What you need to do → Begin at the first line of the records below and, please, give each line again exactly until the line with "<h3>Welcome to the store!</h3>" is included.

Extracted data entries:
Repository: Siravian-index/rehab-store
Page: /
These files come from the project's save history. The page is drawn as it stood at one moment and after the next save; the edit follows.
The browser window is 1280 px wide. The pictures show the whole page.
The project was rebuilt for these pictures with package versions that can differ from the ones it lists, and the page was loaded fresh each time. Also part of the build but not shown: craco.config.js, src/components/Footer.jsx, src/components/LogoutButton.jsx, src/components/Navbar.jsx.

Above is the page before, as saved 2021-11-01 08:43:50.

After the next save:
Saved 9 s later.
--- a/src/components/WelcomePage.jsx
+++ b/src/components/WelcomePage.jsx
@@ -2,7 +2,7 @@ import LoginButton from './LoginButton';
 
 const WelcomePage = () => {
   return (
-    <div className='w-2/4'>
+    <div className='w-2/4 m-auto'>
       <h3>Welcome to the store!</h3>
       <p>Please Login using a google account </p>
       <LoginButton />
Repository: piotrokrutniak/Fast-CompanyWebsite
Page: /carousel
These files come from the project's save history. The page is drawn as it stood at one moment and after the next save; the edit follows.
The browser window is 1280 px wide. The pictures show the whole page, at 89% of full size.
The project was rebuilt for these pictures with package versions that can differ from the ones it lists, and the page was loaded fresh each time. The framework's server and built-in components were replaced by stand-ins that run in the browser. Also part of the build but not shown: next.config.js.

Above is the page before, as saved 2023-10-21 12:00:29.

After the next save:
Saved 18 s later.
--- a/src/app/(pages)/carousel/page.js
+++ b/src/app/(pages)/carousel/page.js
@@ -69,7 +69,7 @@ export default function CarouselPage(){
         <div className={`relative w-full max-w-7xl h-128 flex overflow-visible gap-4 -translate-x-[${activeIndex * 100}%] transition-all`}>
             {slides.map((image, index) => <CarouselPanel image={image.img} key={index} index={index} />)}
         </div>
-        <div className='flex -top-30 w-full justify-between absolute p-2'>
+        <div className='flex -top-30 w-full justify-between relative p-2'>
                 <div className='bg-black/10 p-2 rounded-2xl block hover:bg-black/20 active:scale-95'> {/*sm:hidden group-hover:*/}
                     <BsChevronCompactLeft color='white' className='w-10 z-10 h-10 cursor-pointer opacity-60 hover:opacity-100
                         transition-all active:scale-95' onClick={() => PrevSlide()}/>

Task response →
Repository: Siravian-index/rehab-store
Page: /
These files come from the project's save history. The page is drawn as it stood at one moment and after the next save; the edit follows.
The browser window is 1280 px wide. The pictures show the whole page.
The project was rebuilt for these pictures with package versions that can differ from the ones it lists, and the page was loaded fresh each time. Also part of the build but not shown: craco.config.js, src/components/Footer.jsx, src/components/LogoutButton.jsx, src/components/Navbar.jsx.

Above is the page before, as saved 2021-11-01 08:43:50.

After the next save:
Saved 9 s later.
--- a/src/components/WelcomePage.jsx
+++ b/src/components/WelcomePage.jsx
@@ -2,7 +2,7 @@ import LoginButton from './LoginButton';
 
 const WelcomePage = () => {
   return (
-    <div className='w-2/4'>
+    <div className='w-2/4 m-auto'>
       <h3>Welcome to the store!</h3>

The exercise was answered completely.